Making a difference in a child's nutrition can be a difficult task. That's one of the reasons I focus not just on the range of solid foods that my patients eat but also on what they drink. Seemingly simple changes in the type and volume of fluids that kids choose to drink can make a big impact on their general well-being, weight and dental health.
A young couple brought their 3- and 5-year-olds in for checkups, and we reviewed dietary habits. They mentioned that they let their kids drink juice, but quickly added that they “watered it down.” I congratulated them on trying to reduce their children's sugar intake.
I also pointed out that it would be preferable to serve one small cup of juice once per day rather than exposing those little teeth to a small, steady stream of sugar 24/7. What then should they offer between meals? Why, water, water and then more water. A simple, inexpensive drink that quenches thirst without loading kids up on unnecessary sugar and empty calories.
The American Academy of Pediatrics advises no juice for infants younger than six months of age and recommends limiting fruit juice to 4 to 6 ounces per day for children ages 1 to 6, and offering no more than 8 to 12 ounces of fruit juice daily for kids ages 7 to 18.
While it's easy to see how sweet beverages and sugary pop can negatively affect dental health, even diet drinks may contribute to dental problems. When one of my 18-year-old patients looked over scientific data linking regular and diet pop consumption to tooth decay, her comment was “YOLO.” Ah yes, my wise college-bound friend, you only live once, but wouldn't it be nice to live that one life with all of your own pearly whites?
“Sip All Day, Get Decay” is the clever catch phrase offered by the Wisconsin Dental Association. The group explains that sugar from beverages can combine with oral bacteria to form dental-damaging acid.
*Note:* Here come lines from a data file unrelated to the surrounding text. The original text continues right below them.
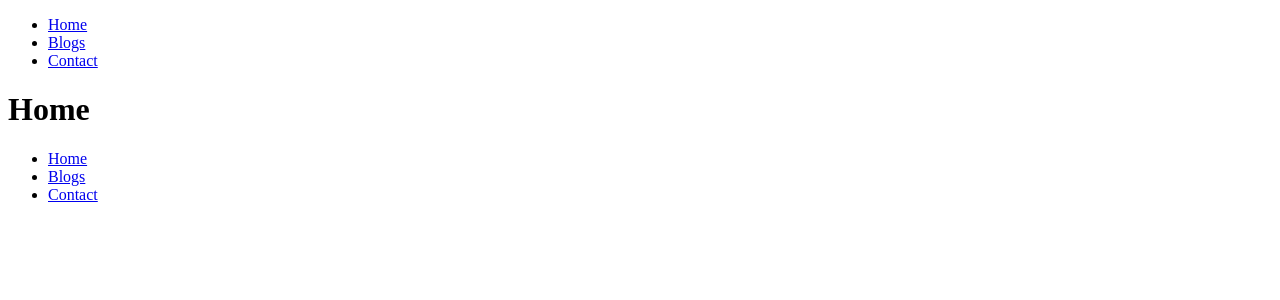
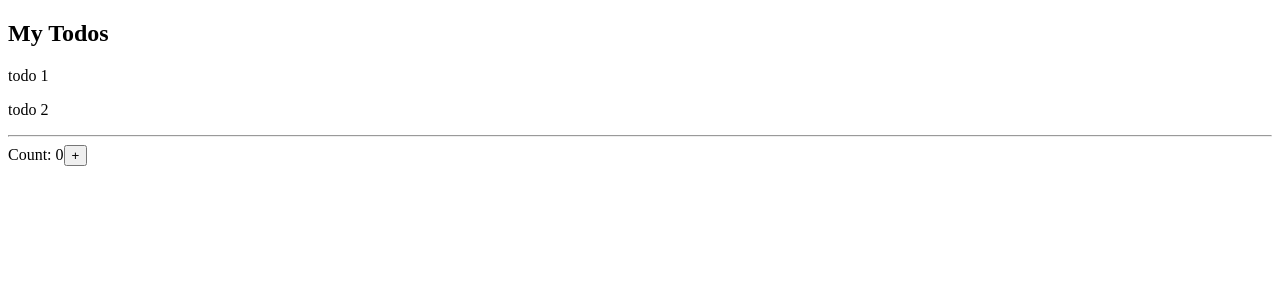
Before and after one commit to shohagh-work/reactapp, a React (Create React App) app: page / in a window 1280 px wide. Shown: the top 300 px of the page. Built offline with nearby package versions, Linux system fonts and the light colour scheme.

Commit message:
upto memo

```diff
--- a/src/index.js
+++ b/src/index.js
@@ -1,17 +1,40 @@
 /* eslint-disable react/react-in-jsx-scope */
+import { useState } from 'react';
 import ReactDOM from 'react-dom/client';
-import { BrowserRouter, Route, Routes } from 'react-router-dom';
-import Blogs from './pages/Blogs';
-import Contact from './pages/Contact';
-import Home from './pages/Home';
-import Layout from './pages/Layout';
-import NoPage from './pages/NoPage';
-// import Garage from './Message';
+// import { BrowserRouter, Route, Routes } from 'react-router-dom';
+// import Blogs from './pages/Blogs';
+// import Contact from './pages/Contact';
+// import Home from './pages/Home';
+// import Layout from './pages/Layout';
+// import NoPage from './pages/NoPage';
+import Todos from './Message';
 
 const root = ReactDOM.createRoot(
   document.getElementById('root'),
 );
-/* Router */
+/* React Memo */
+function App() {
+  const [count, setCount] = useState(0);
+  const [todos] = useState(['todo 1', 'todo 2']);
+  const increment = () => {
+    setCount((c) => c + 1);
+  };
+  return (
+    <>
+      <Todos todos={todos} />
+      <hr />
+      <div>
+        Count:
+        {' '}
+        {count}
+        <button type="button" onClick={increment}>+</button>
+      </div>
+    </>
+  );
+}
+
+root.render(<App />);
+/* Router
 export default function App() {
   return (
     <BrowserRouter>
@@ -26,7 +49,7 @@ export default function App() {
     </BrowserRouter>
   );
 }
-root.render(<App />);
+root.render(<App />); */
 /* React Forms */
 /* select
 function MyForm() {
--- a/src/message.js
+++ b/src/message.js
@@ -1,21 +1,30 @@
-import React from 'react';
+import React, { memo } from 'react';
 
-function Car() {
-  return (
-    <h2>
-      This is acar.
-    </h2>
-  );
-}
-function Garage() {
+function Todos({ todos }) {
   return (
     <>
-      <h1>It is a garage</h1>
-      <Car />
+      <h2>My Todos</h2>
+      {todos.map((todo) => <p key={todo.id}>{todo}</p>)}
     </>
   );
 }
-export default Garage;
+export default memo(Todos);
+// function Car() {
+//   return (
+//     <h2>
+//       This is acar.
+//     </h2>
+//   );
+// }
+// function Garage() {
+//   return (
+//     <>
+//       <h1>It is a garage</h1>
+//       <Car />
+//     </>
+//   );
+// }
+// export default Garage;
 
 // const message = () => {
 //   const name = 'Shohagh';
```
Diet soft drinks, though sugar-free, are acidic in nature and also have the potential to damage tooth enamel.
In addition to routine dental visits, the WDA recommends keeping teeth healthy by drinking plenty of water and limiting the intake of these sugary and carbonated drinks. When such drinks are chosen, don't slowly sip them over a long period of time and avoid drinking right before bed. The dentists also suggest using a straw so teeth are not directly exposed to sugars and acids, and then taking a moment to rinse the mouth with water after finishing the drink.
Of course, dental experts always advocate regular flossing and brushing. Interestingly, many dentists also recommend waiting 30 to 60 minutes after eating or drinking before reaching for that tooth brush to avoid further damage to enamel recently coated by erosive acidic foods or beverages.
Ÿ Dr. Helen Minciotti is a mother of five and a pediatrician with a practice in Schaumburg. She formerly chaired the Department of Pediatrics at Northwest Community Hospital in Arlington Heights.Copyright © 2013 Paddock Publications, Inc. All rights reserved.